“Mom, I’m coming out. I’ll be there when Judy’s there, so you’ll have the family together, like you and Dad want, at least for a couple of days.”
“Good! I’ll be happy to see you. By the way, I wanted to let you know … we didn’t intend to hurt Lannette by not inviting her.”
“Well, you did. That hurt me too. I’m still not happy about it.”
“I’m sorry, hon.”
“Dad, I need some more details. It’s not going to work for me to just tell work that I’m going to Vegas to watch movies with my parents. What’s going on? Why do I have to be there within a month?”
“I never said anything about a month.”
“Yes, Dad, you did.”
“Well, we just want to see you, and we don’t want you to have any distractions.”
“I have to bring my family, Dad. I have to help Lannette with her medications.”
“Well, then, never mind. Just forget about it. We’ll call the whole thing off.”
I’m still shocked.
You know those calls that you expect to get someday, but not today?
“Stace? This is Dad. I want you and your sister – just the two of you – to come out here for a few days. It’ll probably be the last chance we have to get all of us together. I’ll pay for it.”
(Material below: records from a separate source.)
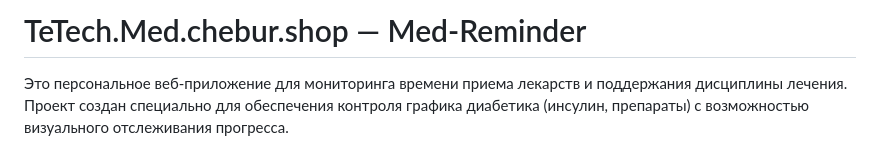
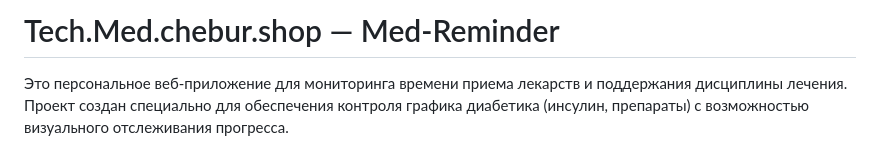
Before and after one commit to Fedor-Hub-Uetersen/Tech.Med.chebur.shop, a Markdown page: README.md, the part around the change. Drawn GitHub-style.

```diff
--- a/README.md
+++ b/README.md
@@ -1,4 +1,4 @@
-# TeTech.Med.chebur.shop — Med-Reminder
+# Tech.Med.chebur.shop — Med-Reminder
 Это персональное веб-приложение для мониторинга времени приема лекарств и поддержания дисциплины лечения. Проект создан специально для обеспечения контроля графика диабетика (инсулин, препараты) с возможностью визуального отслеживания прогресса.
 
 📋 Основные функции
```
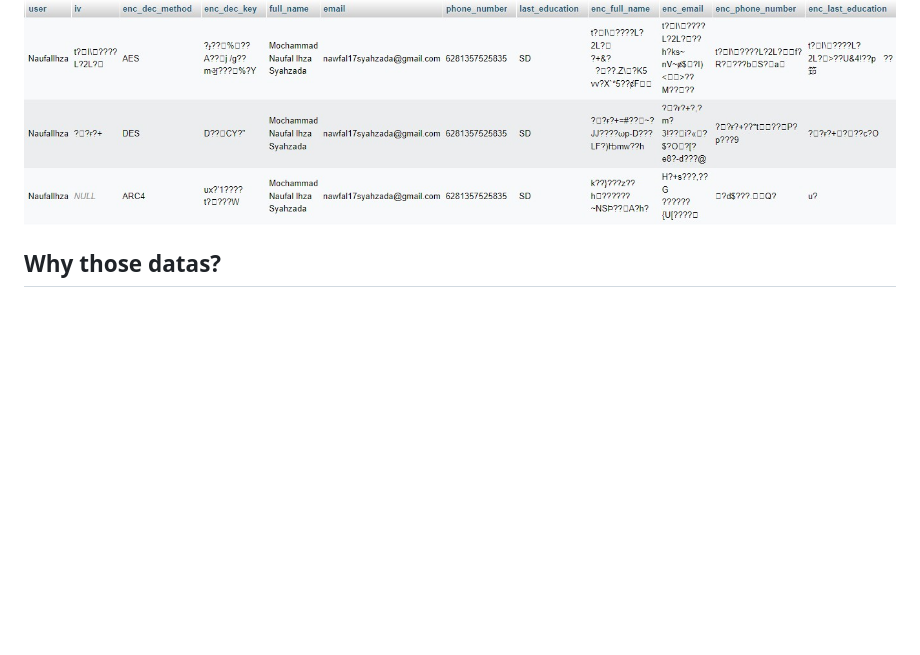
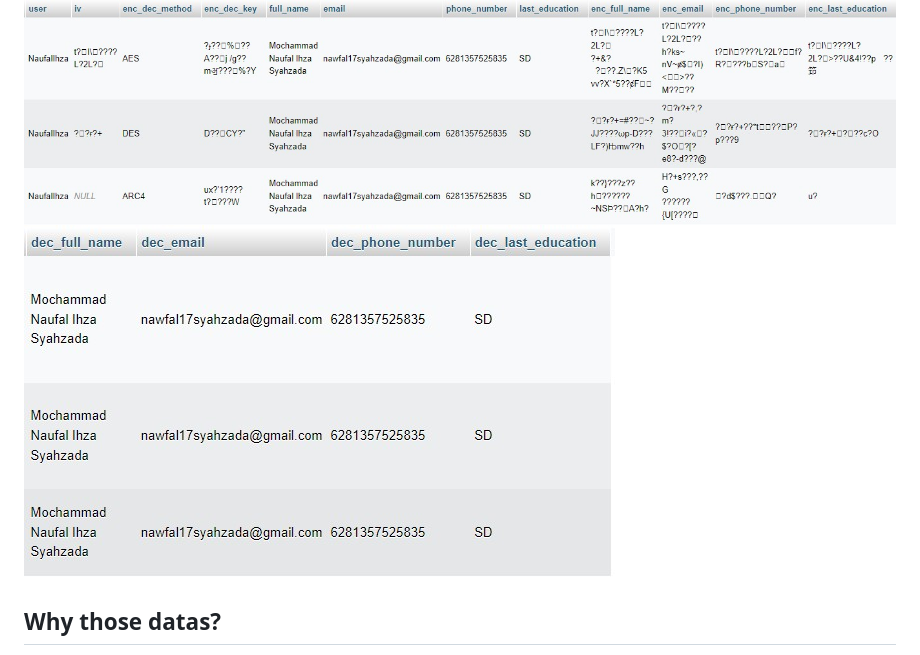
Before and after one commit to khairiyaputrii/Information-Security-Group-Project, a Markdown page: README.md, the part around the change. Drawn GitHub-style; blank space fills up the shorter version.

```diff
--- a/README.md
+++ b/README.md
@@ -47,6 +47,7 @@ In summary, AES is a highly secure and efficient encryption standard that is wid
 ## Example
 Here are some of the examples from our codes, which includes the original input, encrypted data, and decrypted daya.
 ![example1](images/example1.jpg)
+![example2](images/example2.jpg)
 
 ## Why those datas?
 We consider full names, email addresses, phone numbers, last education details, PDF files, pictures, and videos as private data primarily due to their personal and sensitive nature. Full names, email addresses, and phone numbers are unique identifiers linked to individuals and can be used for identity theft, spam, or unauthorized contact. Last education information may contain personal history and qualifications that individuals may not want to disclose publicly. PDF files, pictures, and videos can contain personal or confidential content, making them sensitive and subject to privacy concerns. Protecting this data helps safeguard individuals' personal information and ensures privacy and security.
```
“Dad, you can’t afford that.”
“I’ll take it out of our savings. It’s important. When you get here, we’ll talk about some things and watch the old home movies. Try to be out here within the next few weeks. No more than a month.”
My parents weigh heavily on my mind. Dad turns 80 in a couple of months; he had emergency triple bypass surgery three years ago. Mom, almost 75, fell and broke her hip in November and can’t climb the few steps to her bed. She sleeps in a recliner. They live two states from their nearest relatives and refuse to move any closer. When I call them, I can hear the fatigue in Dad’s voice and the creeping senility in Mom’s.
I used to be proud of them for being so independent; now, I just wish they would move back home.